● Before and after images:

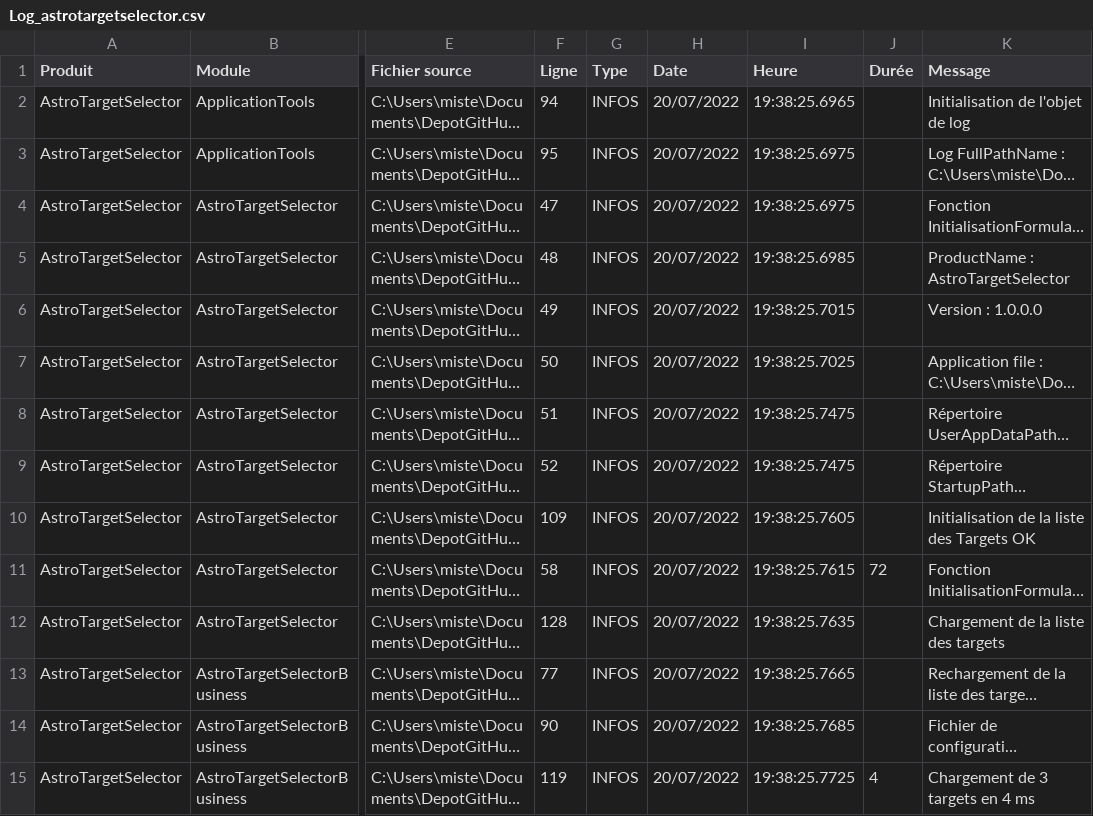
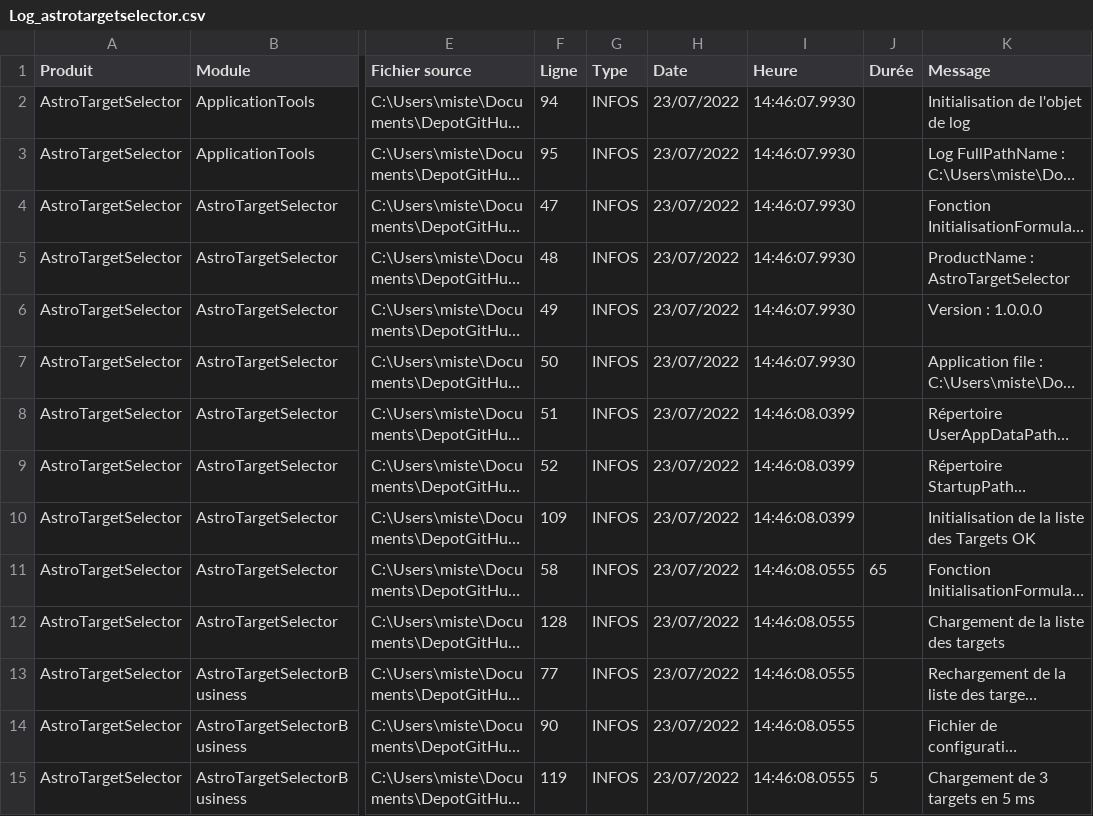
Before and after one commit to Juani005999/AstroTargetSelector, a CSV file: AstroTargetSelector/bin/Debug/Log_astrotargetselector.csv, drawn as a sheet; only a part is shown, gaps mark what is left out; long unchanged cells end in …; the diff names each change by its address in the sheet, - before the commit and + after, or states it on an @@ line.

```diff
--- a/AstroTargetSelector/bin/Debug/Log_astrotargetselector.csv
+++ b/AstroTargetSelector/bin/Debug/Log_astrotargetselector.csv
-H2:H15 (Date): 20/07/2022
+H2:H15 (Date): 23/07/2022
-I2 (Heure): 19:38:25.6965
+I2 (Heure): 14:46:07.9930
-I3:I4 (Heure): 19:38:25.6975
+I3:I4 (Heure): 14:46:07.9930
-I5 (Heure): 19:38:25.6985
+I5 (Heure): 14:46:07.9930
-I6 (Heure): 19:38:25.7015
+I6 (Heure): 14:46:07.9930
-I7 (Heure): 19:38:25.7025
+I7 (Heure): 14:46:07.9930
-I8:I9 (Heure): 19:38:25.7475
+I8:I9 (Heure): 14:46:08.0399
-I10 (Heure): 19:38:25.7605
+I10 (Heure): 14:46:08.0399
-I11 (Heure): 19:38:25.7615
+I11 (Heure): 14:46:08.0555
-J11 (Durée): 72
+J11 (Durée): 65
-I12 (Heure): 19:38:25.7635
+I12 (Heure): 14:46:08.0555
-I13 (Heure): 19:38:25.7665
+I13 (Heure): 14:46:08.0555
-I14 (Heure): 19:38:25.7685
+I14 (Heure): 14:46:08.0555
-I15 (Heure): 19:38:25.7725
+I15 (Heure): 14:46:08.0555
-J15 (Durée): 4
+J15 (Durée): 5
-K15 (Message): Chargement de 3 targets en 4 ms
+K15 (Message): Chargement de 3 targets en 5 ms
```
Also changed, not shown: 31 other files.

● About this exercise: From the data above, copy every line where "Durée" appears.

● The completed task:
-J11 (Durée): 72
+J11 (Durée): 65
-J15 (Durée): 4
+J15 (Durée): 5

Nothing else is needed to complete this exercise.